The state of the film and video tech industry in 2012? Book it. Done. And my feet didn’t even get sore. I wish more trade shows were like this.
I started out the day with a private demo from Avid about Media Composer 6, and the Isis Shared Storage system. I was pretty up to speed on Media Composer 6 already, as we’re in the middle of deploying it throughout our edit labs now. But I was keenly interested in learning more about the ISIS 5000, as a central shared storage solution for our 35 Avids. The hardware was great, and the support and server control software was intuitive and powerful. It can run off of Ethernet so you don’t have to re-wire your facility. It was perfect in every way except the price, which was around $50,000 for 16TB of storage.
In the back of my mind I was thinking, out of anything you purchase for post-production, what loses it’s value most quickly? Computers. Out of things in computers, what is the component that’s obsoleted most quickly? Hard Disks. I just can’t bring myself to recommend a purchase of $50,000 for a computer and some hard drives, when I know that in five years, I could probably buy the same thing for $5,000. Besides 16TB is not that much these days, especially divided up over the 100 or so users we have. Reluctantly I’ll have to pass, on what is a great piece of gear, but simply out of our market.
On the opposite end of the value-for-money spectrum, I popped over to the Blackmagic Design booth, where they were showing a wide range of products at price points that pretty much defy you to not purchase them. Things we will be picking up from them this year are the Teranex Standards Converter, and some Hyperdeck Studios for internal playback and recording. Resolve version 9 was being demo’d and it looks like a great improvement over the previous version. As I teach a class on color correction, it was nice to see the interface simplified, and the workflow streamlined. I often felt I was spending way to much of our class time teaching students how to set up a project properly, rather than the color correction itself.
Of course, the big star of NAB this year was the Blackmagic Cinema Camera, and I was simply able to walk up and grab the demo unit, and take it for a spin. These were the same models shown at NAB, and didn’t have any additional features enabled. I loved the feel of the camera in your hands, it looked a little “boxy” from the photograph but actually handles quite nicely. It has just the right amount of heft for hand holding. Of course as a cinema camera it’s designed to be part of a rig, on a tripod and on that demo unit we tried out the menu’s and features that we could. The follow focus on the Canon-L glass felt a bit stuttery, but I attribute that to the lens itself, which wasn’t really designed to be geared in the first place.

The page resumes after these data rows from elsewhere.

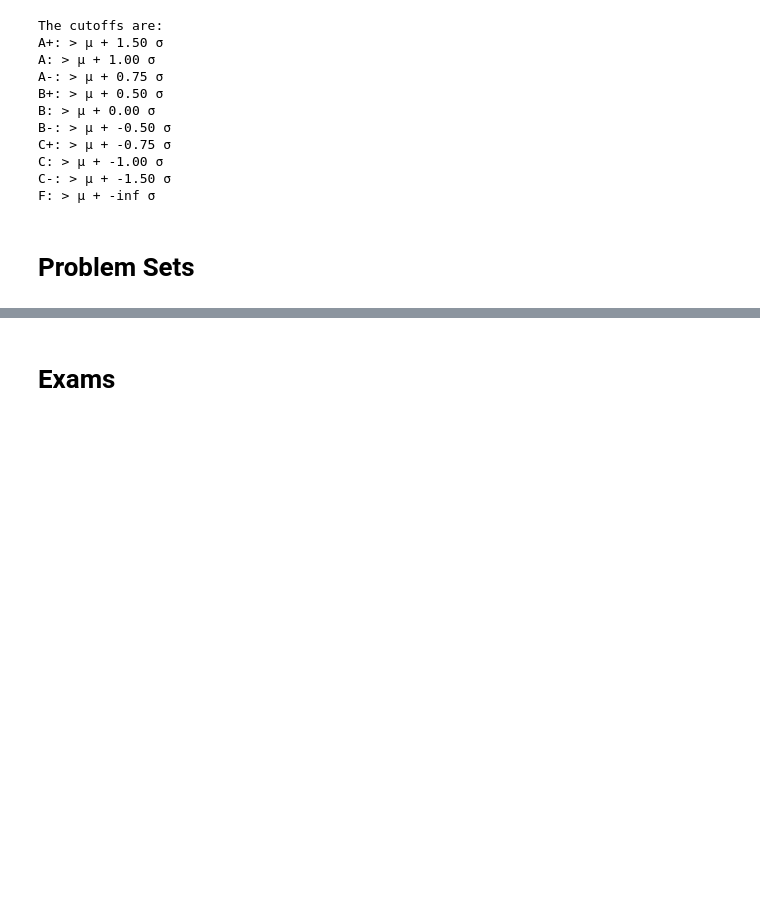
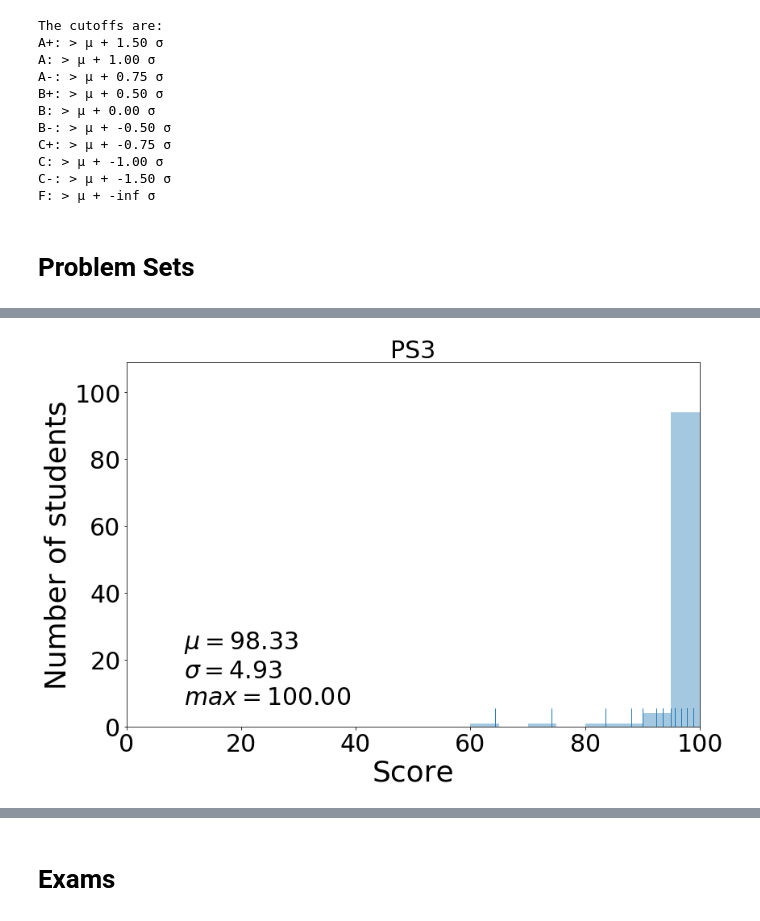
Before and after one commit to materialsvirtuallab/ceng114, a Jupyter notebook: grades/statsw2019.ipynb, the cells around one changed output, grey strips where cells are left out. Saved outputs shown, nothing was run; the diff lists cells and outputs as text; code cells hidden in the pictures; blank space fills up the shorter version.

```diff
--- a/grades/statsw2019.ipynb
+++ b/grades/statsw2019.ipynb
@@ -168,3 +172,5 @@ cutoffs = bar_plot(d, "CS1", annotate=False)
 # %%
-#cutoffs = bar_plot(d, "PS3", annotate=False)
+cutoffs = bar_plot(d, "PS3", annotate=False)
+# %% [output]
+[figure, added]
 # %%
```
Also changed, not shown: parts of 8 cells of this notebook.
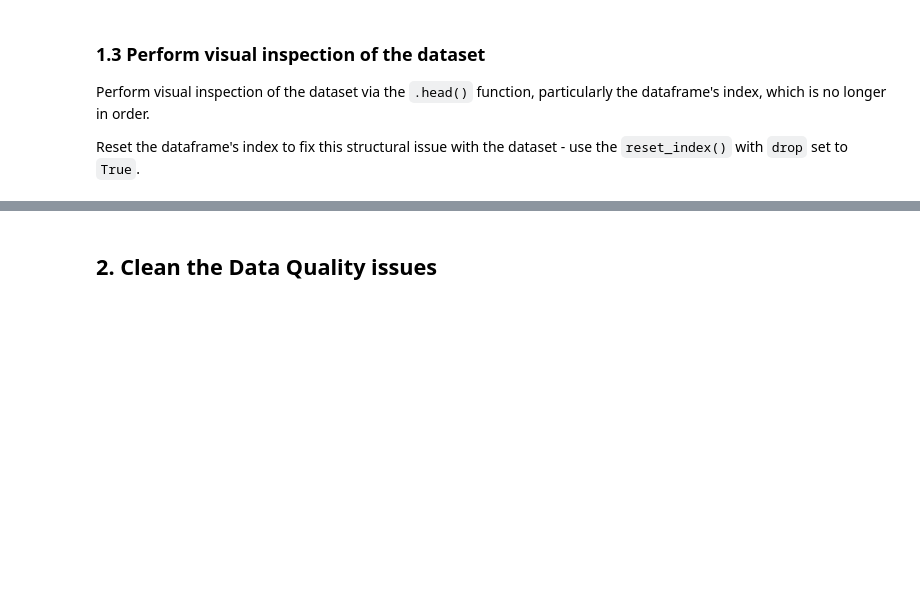
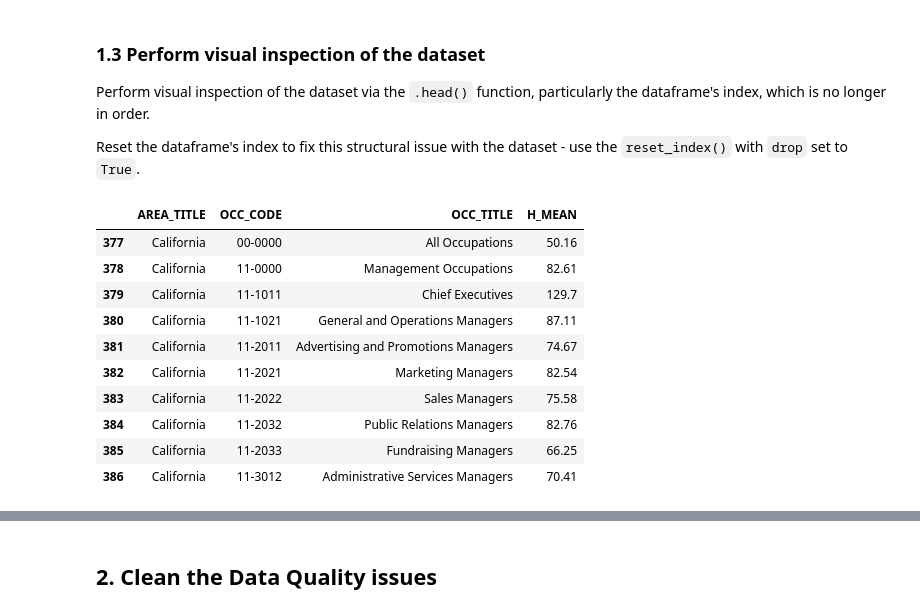
Before and after one commit to masiod/cleaning-data, a Jupyter notebook: Exercise - Cleaning Data Programmatically - Starter.ipynb, the cells around one changed output, grey strips where cells are left out. Drawn from its saved outputs; the diff is of its cells as text; code cells hidden in the pictures; blank space fills up the shorter version.

```diff
--- a/Exercise - Cleaning Data Programmatically - Starter.ipynb
+++ b/Exercise - Cleaning Data Programmatically - Starter.ipynb
@@ -86,7 +86,7 @@ cleaned_pums.head(10)
 In order to ensure the raw dataframe is not impacted, make a copy of the OEWS data using the `df.copy()` functionality.
 # %%
 #FILL IN - make a copy of the OEWS data
-cleaned_wage = ...
+cleaned_wage = oews_data.copy()
 # %% [markdown]
 ### 1.2 Clean the tidiness issue
 
@@ -103,7 +103,8 @@ For `Area_Title`, keep only the data for **California**.
 # %%
 #FILL IN
 #1. Filter the dataframe to the specific data elements
-
+cleaned_wage=cleaned_wage[['AREA_TITLE','OCC_CODE','OCC_TITLE','H_MEAN']]
 #2. Subset the dataframe for the Area_Title to only apply to California
-
+cleaned_wage=cleaned_wage[cleaned_wage['AREA_TITLE']== 'California']
 #3. Describe the data
+cleaned_wage.describe()
@@ -114,6 +135,19 @@ Perform visual inspection of the dataset via the `.head()` function, particularl
 Reset the dataframe's index to fix this structural issue with the dataset - use the `reset_index()` with `drop` set to `True`.
 # %%
 # FILL IN - inspect the dataset
+cleaned_wage.head(10)
+# %% [output]
+|  | AREA_TITLE | OCC_CODE | OCC_TITLE | H_MEAN |
+| 377 | California | 00-0000 | All Occupations | 50.16 |
+| 378 | California | 11-0000 | Management Occupations | 82.61 |
+| 379 | California | 11-1011 | Chief Executives | 129.7 |
+| 380 | California | 11-1021 | General and Operations Managers | 87.11 |
+| 381 | California | 11-2011 | Advertising and Promotions Managers | 74.67 |
+| 382 | California | 11-2021 | Marketing Managers | 82.54 |
+| 383 | California | 11-2022 | Sales Managers | 75.58 |
+| 384 | California | 11-2032 | Public Relations Managers | 82.76 |
+| 385 | California | 11-2033 | Fundraising Managers | 66.25 |
+| 386 | California | 11-3012 | Administrative Services Managers | 70.41 |
 # %%
 # FILL IN
 # Reset the dataframe's index
```
Also changed, not shown: parts of 14 cells of this notebook, 2 other files.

The menu system seemed intuitive, and I tried out the focus peaking and white balance and other basic functions. The touch panel worked really well, it was pretty fingerprint resistant, and had a decent picture quality to it. I’ve long been annoyed at not having physical buttons on camcorders, but I have to say the screen worked well and was very responsive. I could shoot with this. The on screen metadata entry I found to not be that practical. It is very difficult to type on a vertical screen, and to do the metadata entry between each scene in a meaningful way would probably slow down the shoot dramatically. I’d probably find a way to take notes in the field, and then enter them into the camera metadata once the shoot was complete. All in all though, this very well could be the replacement for a whole slew of medium range video cameras and 16mm film cameras at a fraction of their costs. It should pretty much destroy any DSLR video, for just a bit more money. They promised to get a demo unit in our hands the minute their shipping versions are ready in July.
After that it was on to view the Zacuto Revenge of the Great Camera Shootout 2012, which was an interesting comparison of several of the latest video cameras for digital cinema use. It turns out my pick in the blind test was the Sony F3, followed by the Arri Alexa. Most people were greatly surprised by how well the Panasonic GH2 did in comparison. However it was pointed out that most people will be shooting this $800 camera with some standard micro 4/3 lenses, not the $20,000 lens that was used in the test.
What I took away from the Zacuto shootout was again, that color correction is at least half, if not more than half of the finished image. A good colorist and a good DP can make just about any camera look exceptional. However I did believe there was a huge quality jump once you left the realm of DSLR’s (iphone, gh2, Canon 7d), and got into the first tier of dedicated video cameras (Fs-100, F3, c300, etc.). There was also another quality jump, though not nearly so big once you made the jump into the Alexa/Epic/F65 territory. Within those categories image quality was pretty much identical in HD. I suppose that right now, if I was to buy any of the video cameras in the shootout, I’d be looking at the FS-100 as by far the best bang for the buck. Interestingly, and a bit sadly, actual film film was not a part of this test.
It’s going to be a very interesting year for video and film technology in 2012… I’m just hoping no new formats!